A Coombs family says their 18-month-old French Bulldog was killed by the wolf-dog hybrid that has been loose in the area for several months.
Greg Salmon was walking Ocean on leash at the Coombs Country Campground the morning of Nov. 25 when the wolf-dog appeared out of nowhere and grabbed the puppy.
The animal pulled hard enough that it tore the dog’s collar and broke Salmon’s finger before it ran into the woods with the puppy, according to a statement by Vancouver Island Internet Television on behalf of the family.
“I chased after them but lost sight of them. I ran till I fell and and got back up and ran back to the trailer and called the police for help,” Salmon said in the statement.
He and his daughter Haley and girlfriend Carolyn searched for their pet and eventually came across a blood trail believed to be from Ocean.
“It was heartbreaking and to see that the blood was still warm. There was no trace of our Ocean anywhere else,” Salmon said.
The wolf-dog, reportedly released by an owner, has been sighted in areas such as the Virginia Estates subdivision, Springhill Road and nearby forested Crown land, prior to the attack at the campground.
It has also been spotted via trail cam numerous times checking out a baited trap.

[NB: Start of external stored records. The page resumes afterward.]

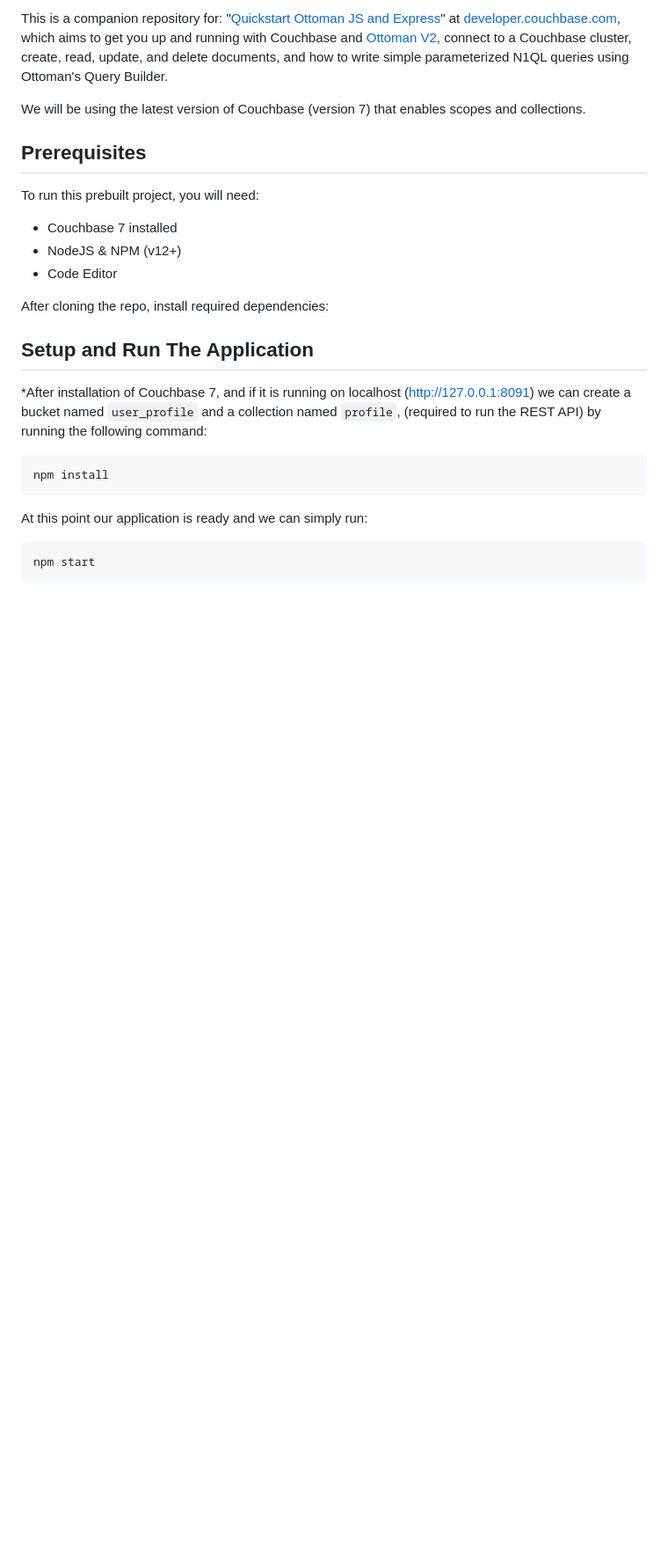
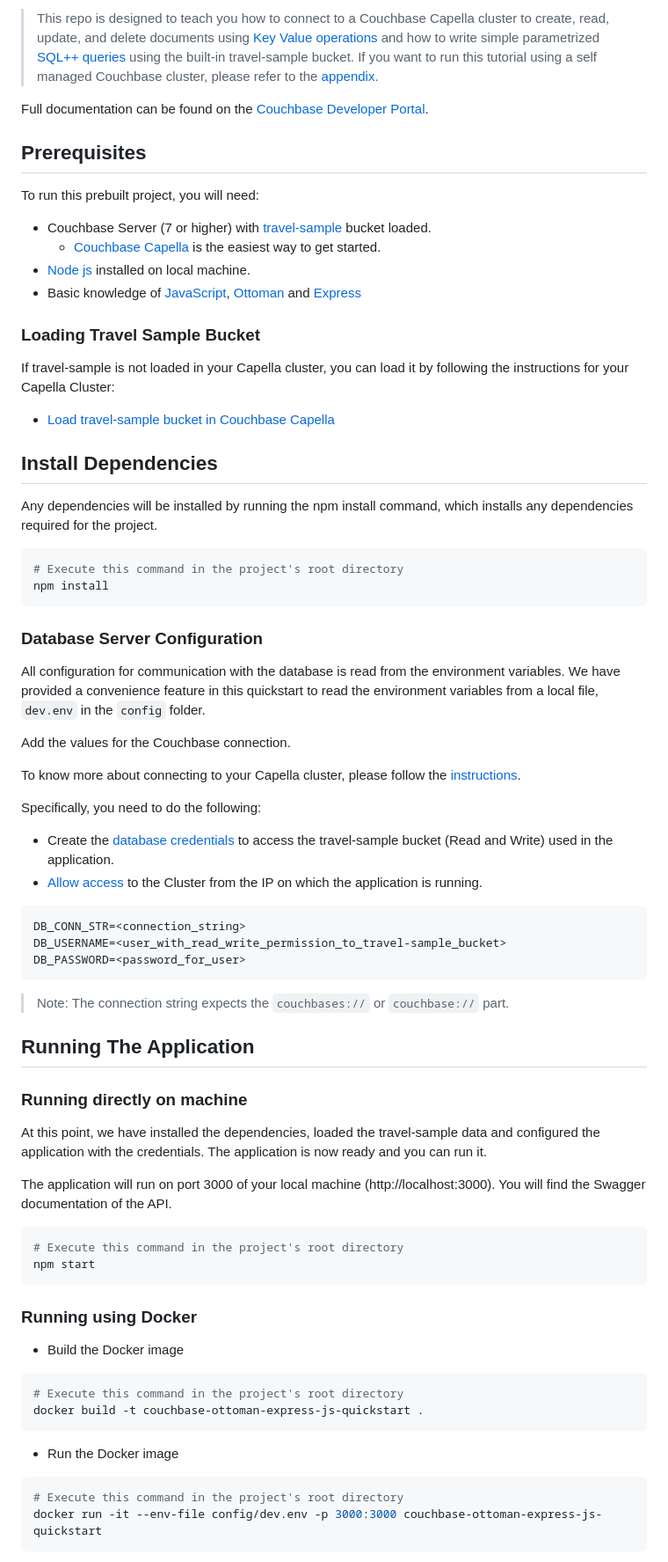
Before and after one commit to couchbase-examples/ottomanjs-quickstart, a Markdown page: readme.md, the part around one of its changes. Shown at 88% size. Rendered like a GitHub page; blank space fills up the shorter version.

````diff
--- a/readme.md
+++ b/readme.md
@@ -4,29 +4,80 @@
 
-This is a companion repository for: "[Quickstart Ottoman JS and Express](https://developer.couchbase.com/tutorial-quickstart-ottomanjs)" at [developer.couchbase.com](https://developer.couchbase.com), which aims to get you up and running with Couchbase and [Ottoman V2](https://ottomanjs.com), connect to a Couchbase cluster, create, read, update, and delete documents, and how to write simple parameterized N1QL queries using Ottoman's Query Builder.
+> This repo is designed to teach you how to connect to a Couchbase Capella cluster to create, read, update, and delete documents using [Key Value operations](https://ottomanjs.com/docs/quick-start#persist-documents-to-our-bucket) and how to write simple parametrized [SQL++ queries](https://ottomanjs.com/docs/quick-start#write-a-query-with-ottomans-query-api) using the built-in travel-sample bucket. If you want to run this tutorial using a self managed Couchbase cluster, please refer to the [appendix](#appendix-running-self-managed-couchbase-cluster).
 
-We will be using the latest version of Couchbase (version 7) that enables scopes and collections.
+
+Full documentation can be found on the [Couchbase Developer Portal](https://developer.couchbase.com/tutorial-quickstart-golang-gin-gonic).
 
 ## Prerequisites
 
 To run this prebuilt project, you will need:
 
-- Couchbase 7 installed
-- NodeJS & NPM (v12+)
-- Code Editor
+- Couchbase Server (7 or higher) with [travel-sample](https://docs.couchbase.com/nodejs-sdk/current/ref/travel-app-data-model.html) bucket loaded.
+  - [Couchbase Capella](https://www.couchbase.com/products/capella/) is the easiest way to get started.
+- [Node js](https://nodejs.org/en/download) installed on local machine.
+- Basic knowledge of [JavaScript](https://developer.mozilla.org/en-US/docs/Learn/Getting_started_with_the_web/JavaScript_basics), [Ottoman](https://ottomanjs.com/docs/intro) and [Express](https://expressjs.com/)
 
-After cloning the repo, install required dependencies:
 
-## Setup and Run The Application
+### Loading Travel Sample Bucket
 
-*After installation of Couchbase 7, and if it is running on localhost (http://127.0.0.1:8091) we can create a bucket named `user_profile` and a collection named `profile`, (required to run the REST API) by running the following command:
+If travel-sample is not loaded in your Capella cluster, you can load it by following the instructions for your Capella Cluster:
+
+- [Load travel-sample bucket in Couchbase Capella](https://docs.couchbase.com/cloud/clusters/data-service/import-data-documents.html#import-sample-data)
+## Install Dependencies
+
+Any dependencies will be installed by running the npm install command, which installs any dependencies required for the project.
 
 ```sh
+# Execute this command in the project's root directory
 npm install
 ```
 
-At this point our application is ready and we can simply run:
+### Database Server Configuration
+
+All configuration for communication with the database is read from the environment variables. We have provided a convenience feature in this quickstart to read the environment variables from a local file, `dev.env` in the `config` folder.
+
+Add the values for the Couchbase connection.
+
+To know more about connecting to your Capella cluster, please follow the [instructions](https://docs.couchbase.com/cloud/get-started/connect.html).
+
+Specifically, you need to do the following:
+
+- Create the [database credentials](https://docs.couchbase.com/cloud/clusters/manage-database-users.html) to access the travel-sample bucket (Read and Write) used in the application.
+- [Allow access](https://docs.couchbase.com/cloud/clusters/allow-ip-address.html) to the Cluster from the IP on which the application is running.
 
 ```sh
+DB_CONN_STR=<connection_string>
+DB_USERNAME=<user_with_read_write_permission_to_travel-sample_bucket>
+DB_PASSWORD=<password_for_user>
+```
+
+> Note: The connection string expects the `couchbases://` or `couchbase://` part.
+
+## Running The Application
+
+### Running directly on machine
+
+At this point, we have installed the dependencies, loaded the travel-sample data and configured the application with the credentials. The application is now ready and you can run it.
+
+The application will run on port 3000 of your local machine (http://localhost:3000). You will find the Swagger documentation of the API.
+
+```sh
+# Execute this command in the project's root directory
 npm start
 ```
 
+### Running using Docker
+
+- Build the Docker image
+
+```sh
+# Execute this command in the project's root directory
+docker build -t couchbase-ottoman-express-js-quickstart .
+```
+
+- Run the Docker image
+
+```sh
+# Execute this command in the project's root directory
+docker run -it --env-file config/dev.env -p 3000:3000 couchbase-ottoman-express-js-quickstart
+```
+
````
Also changed, not shown: other parts of readme.md (+47 -5 lines), app_startup.png (added), swagger_documentation.png (added), travel_sample_data_model.png (added), 14 other files.
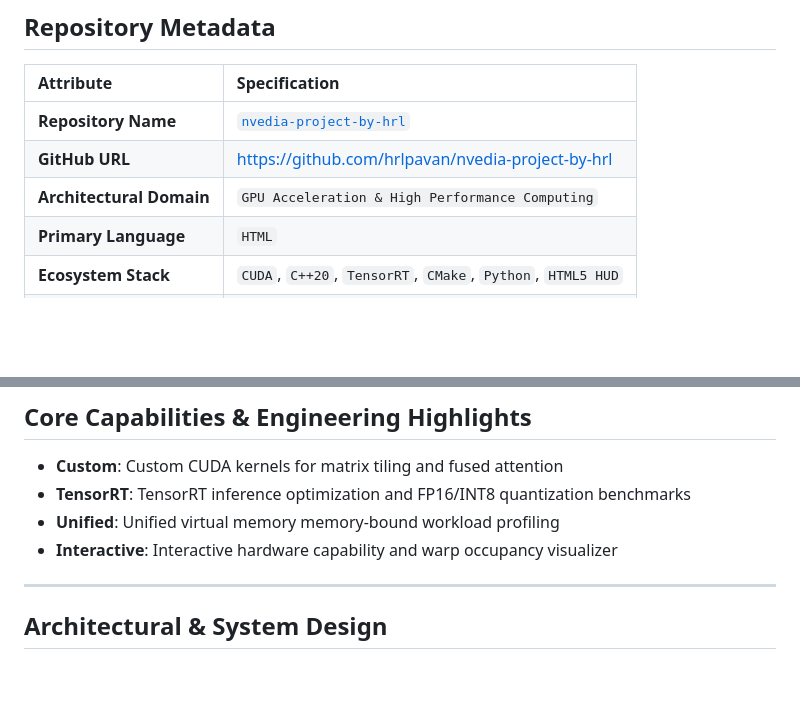
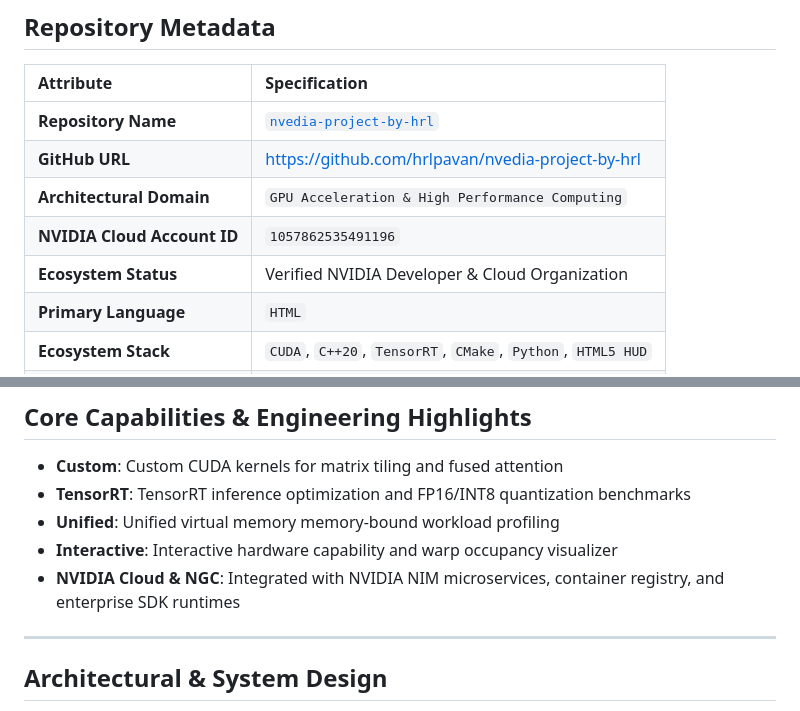
Before and after one commit to hrlpavan/all-projects-portfolio, a Markdown page: projects/10-nvedia-project-by-hrl.md, 2 parts joined by grey strips. GitHub-like rendering; blank space fills up the shorter version.

Commit message:
docs: sync NVIDIA Cloud account ID and ecosystem status for nvedia project

```diff
--- a/projects/10-nvedia-project-by-hrl.md
+++ b/projects/10-nvedia-project-by-hrl.md
@@ -18,6 +18,8 @@ A dedicated high-performance computing showcase exploring cutting-edge CUDA opti
 | **Repository Name** | [`nvedia-project-by-hrl`](https://github.com/hrlpavan/nvedia-project-by-hrl) |
 | **GitHub URL** | [https://github.com/hrlpavan/nvedia-project-by-hrl](https://github.com/hrlpavan/nvedia-project-by-hrl) |
 | **Architectural Domain** | `GPU Acceleration & High Performance Computing` |
+| **NVIDIA Cloud Account ID** | `1057862535491196` |
+| **Ecosystem Status** | Verified NVIDIA Developer & Cloud Organization |
 | **Primary Language** | `HTML` |
 | **Ecosystem Stack** | `CUDA`, `C++20`, `TensorRT`, `CMake`, `Python`, `HTML5 HUD` |
 | **Access Level** | `Public` |
@@ -30,6 +32,7 @@ A dedicated high-performance computing showcase exploring cutting-edge CUDA opti
 - **TensorRT**: TensorRT inference optimization and FP16/INT8 quantization benchmarks
 - **Unified**: Unified virtual memory memory-bound workload profiling
 - **Interactive**: Interactive hardware capability and warp occupancy visualizer
+- **NVIDIA Cloud & NGC**: Integrated with NVIDIA NIM microservices, container registry, and enterprise SDK runtimes
 
 ---
 
```
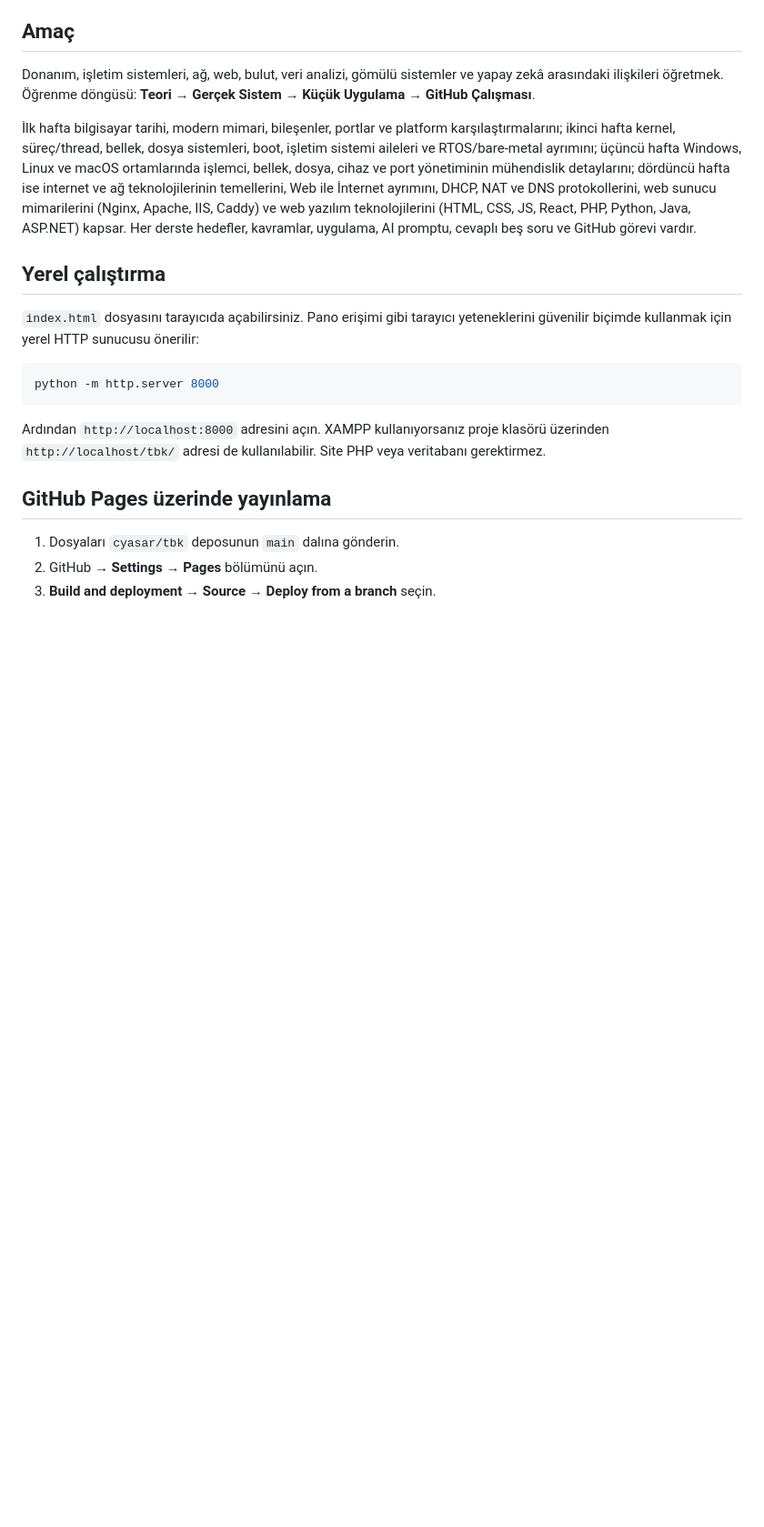
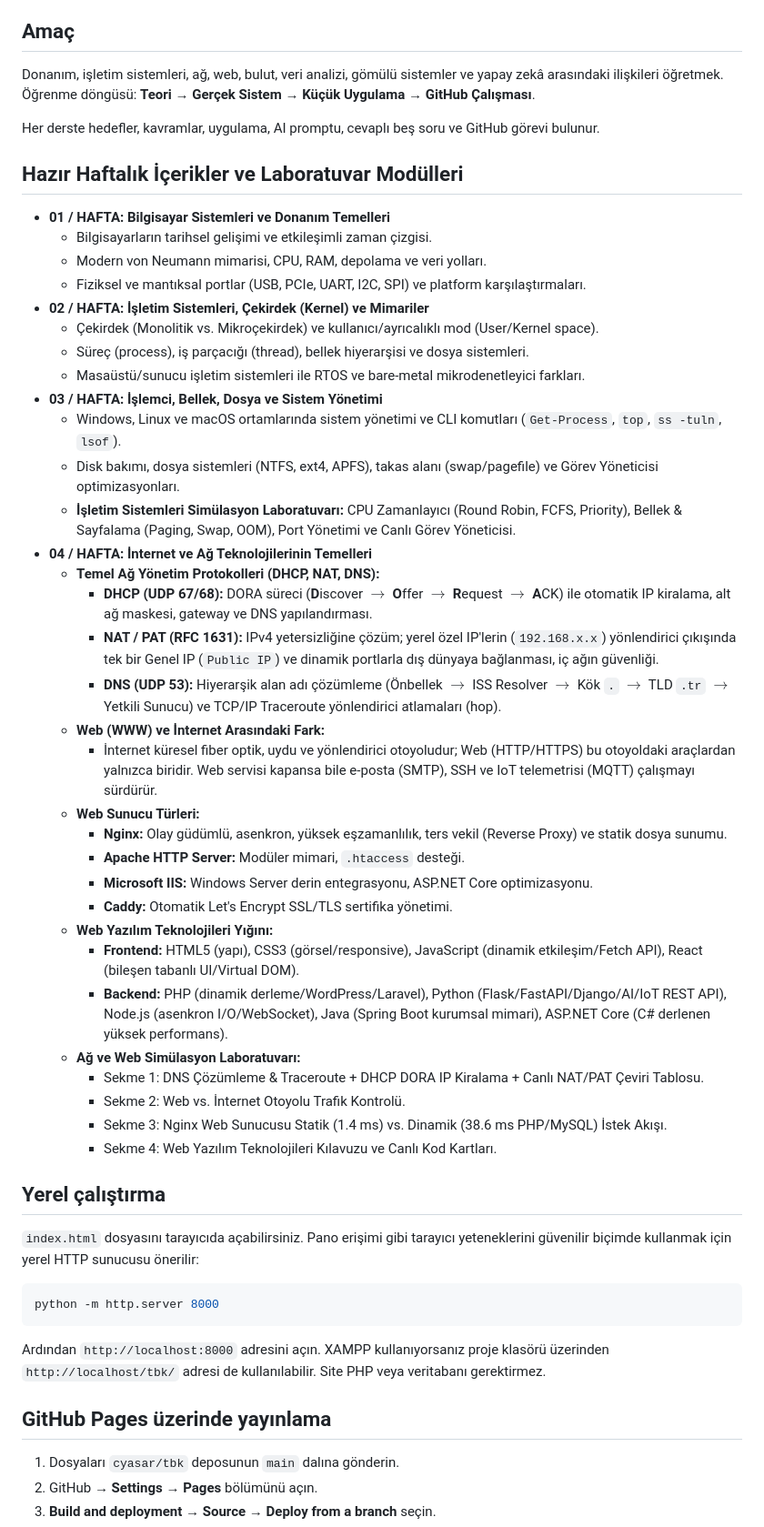
Before and after one commit to cyasar/tbk, a Markdown page: README.md, the part around the change. Shown at 91% size. GitHub-like rendering; blank space fills up the shorter version.

Commit message:
README: 4. hafta ag protokolleri, DHCP, NAT, DNS ve simulasyon detaylarini dokumante et

```diff
--- a/README.md
+++ b/README.md
@@ -8,7 +8,42 @@
 
 Donanım, işletim sistemleri, ağ, web, bulut, veri analizi, gömülü sistemler ve yapay zekâ arasındaki ilişkileri öğretmek. Öğrenme döngüsü: **Teori → Gerçek Sistem → Küçük Uygulama → GitHub Çalışması**.
 
-İlk hafta bilgisayar tarihi, modern mimari, bileşenler, portlar ve platform karşılaştırmalarını; ikinci hafta kernel, süreç/thread, bellek, dosya sistemleri, boot, işletim sistemi aileleri ve RTOS/bare-metal ayrımını; üçüncü hafta Windows, Linux ve macOS ortamlarında işlemci, bellek, dosya, cihaz ve port yönetiminin mühendislik detaylarını; dördüncü hafta ise internet ve ağ teknolojilerinin temellerini, Web ile İnternet ayrımını, DHCP, NAT ve DNS protokollerini, web sunucu mimarilerini (Nginx, Apache, IIS, Caddy) ve web yazılım teknolojilerini (HTML, CSS, JS, React, PHP, Python, Java, ASP.NET) kapsar. Her derste hedefler, kavramlar, uygulama, AI promptu, cevaplı beş soru ve GitHub görevi vardır.
+Her derste hedefler, kavramlar, uygulama, AI promptu, cevaplı beş soru ve GitHub görevi bulunur.
+
+## Hazır Haftalık İçerikler ve Laboratuvar Modülleri
+
+- **01 / HAFTA: Bilgisayar Sistemleri ve Donanım Temelleri**
+  - Bilgisayarların tarihsel gelişimi ve etkileşimli zaman çizgisi.
+  - Modern von Neumann mimarisi, CPU, RAM, depolama ve veri yolları.
+  - Fiziksel ve mantıksal portlar (USB, PCIe, UART, I2C, SPI) ve platform karşılaştırmaları.
+- **02 / HAFTA: İşletim Sistemleri, Çekirdek (Kernel) ve Mimariler**
+  - Çekirdek (Monolitik vs. Mikroçekirdek) ve kullanıcı/ayrıcalıklı mod (User/Kernel space).
+  - Süreç (process), iş parçacığı (thread), bellek hiyerarşisi ve dosya sistemleri.
+  - Masaüstü/sunucu işletim sistemleri ile RTOS ve bare-metal mikrodenetleyici farkları.
+- **03 / HAFTA: İşlemci, Bellek, Dosya ve Sistem Yönetimi**
+  - Windows, Linux ve macOS ortamlarında sistem yönetimi ve CLI komutları (`Get-Process`, `top`, `ss -tuln`, `lsof`).
+  - Disk bakımı, dosya sistemleri (NTFS, ext4, APFS), takas alanı (swap/pagefile) ve Görev Yöneticisi optimizasyonları.
+  - **İşletim Sistemleri Simülasyon Laboratuvarı:** CPU Zamanlayıcı (Round Robin, FCFS, Priority), Bellek & Sayfalama (Paging, Swap, OOM), Port Yönetimi ve Canlı Görev Yöneticisi.
+- **04 / HAFTA: İnternet ve Ağ Teknolojilerinin Temelleri**
+  - **Temel Ağ Yönetim Protokolleri (DHCP, NAT, DNS):**
+    - **DHCP (UDP 67/68):** DORA süreci (**D**iscover $\rightarrow$ **O**ffer $\rightarrow$ **R**equest $\rightarrow$ **A**CK) ile otomatik IP kiralama, alt ağ maskesi, gateway ve DNS yapılandırması.
+    - **NAT / PAT (RFC 1631):** IPv4 yetersizliğine çözüm; yerel özel IP'lerin (`192.168.x.x`) yönlendirici çıkışında tek bir Genel IP (`Public IP`) ve dinamik portlarla dış dünyaya bağlanması, iç ağın güvenliği.
+    - **DNS (UDP 53):** Hiyerarşik alan adı çözümleme (Önbellek $\rightarrow$ ISS Resolver $\rightarrow$ Kök `.` $\rightarrow$ TLD `.tr` $\rightarrow$ Yetkili Sunucu) ve TCP/IP Traceroute yönlendirici atlamaları (hop).
+  - **Web (WWW) ve İnternet Arasındaki Fark:**
+    - İnternet küresel fiber optik, uydu ve yönlendirici otoyoludur; Web (HTTP/HTTPS) bu otoyoldaki araçlardan yalnızca biridir. Web servisi kapansa bile e-posta (SMTP), SSH ve IoT telemetrisi (MQTT) çalışmayı sürdürür.
+  - **Web Sunucu Türleri:**
+    - **Nginx:** Olay güdümlü, asenkron, yüksek eşzamanlılık, ters vekil (Reverse Proxy) ve statik dosya sunumu.
+    - **Apache HTTP Server:** Modüler mimari, `.htaccess` desteği.
+    - **Microsoft IIS:** Windows Server derin entegrasyonu, ASP.NET Core optimizasyonu.
+    - **Caddy:** Otomatik Let's Encrypt SSL/TLS sertifika yönetimi.
+  - **Web Yazılım Teknolojileri Yığını:**
+    - **Frontend:** HTML5 (yapı), CSS3 (görsel/responsive), JavaScript (dinamik etkileşim/Fetch API), React (bileşen tabanlı UI/Virtual DOM).
+    - **Backend:** PHP (dinamik derleme/WordPress/Laravel), Python (Flask/FastAPI/Django/AI/IoT REST API), Node.js (asenkron I/O/WebSocket), Java (Spring Boot kurumsal mimari), ASP.NET Core (C# derlenen yüksek performans).
+  - **Ağ ve Web Simülasyon Laboratuvarı:**
+    - Sekme 1: DNS Çözümleme & Traceroute + DHCP DORA IP Kiralama + Canlı NAT/PAT Çeviri Tablosu.
+    - Sekme 2: Web vs. İnternet Otoyolu Trafik Kontrolü.
+    - Sekme 3: Nginx Web Sunucusu Statik (1.4 ms) vs. Dinamik (38.6 ms PHP/MySQL) İstek Akışı.
+    - Sekme 4: Web Yazılım Teknolojileri Kılavuzu ve Canlı Kod Kartları.
 
 ## Yerel çalıştırma
 
```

FLED (Find lost and escaped dogs) is assisting resident Colleen Rowe, who has 15 years of experience rescuing and fostering wolf-dogs, in her efforts to humanely trap the hybrid animal.
The dog has been nicknamed WD-40 because it has proven so difficult and “slippery” to catch.
Ocean is not the first pet to be attacked by a wolf-dog in the area.
Tommy Garrison said his dog Gus spent four days at Central Island Veterinary Emergency Hospital in Nanaimo after an incident in a wood lot in Virginia Estates on Oct. 12.
Garrison and his dog were out for a run, when Gus ducked into the forest, where he was attacked by what Garrison believes was the wolf-dog, though it happened out of his sight.
“I certainly heard it,” he said, and added it did not sound like a bear or a cougar.
“By the time I was able to get to him, the wolf dog had scurried off, but he was basically laying there bleeding, not able to move on his side.”
Gus suffered nine puncture wounds to his neck, as well as a torn trachea and a broken tail — it took approximately a month for him to recover, Garrison said.
Signs have been posted to advise of the wolf-dog’s presence, but the PQB News has heard from residents via email who have encountered the animal in an area by Shearme Road without signs.
Salmon said in his statement that his dog’s death could have been avoided, and the family would like to see legislation that would penalize people who abandon an animal.
“Our beloved girl should never have had to die for us to push for change. There are currently places where you can surrender unwanted pets with no questions asked. What happened to us is heart breaking and nobody should have to experience this.”
RDN Area F representative Leanne Salter brought a resolution to ban exotic pets, such as wolf-dog hybrids, to the recent Union of BC Municipalities (UBCM) conference, which passed. It will take some time for the resolution to make its way through different levels of government.
B.C. Conservation Service has indicated the animal is outside its jurisdiction.
Sightings of the wolf-dog can be reported to FLED at email@example.com or 250-479-0911.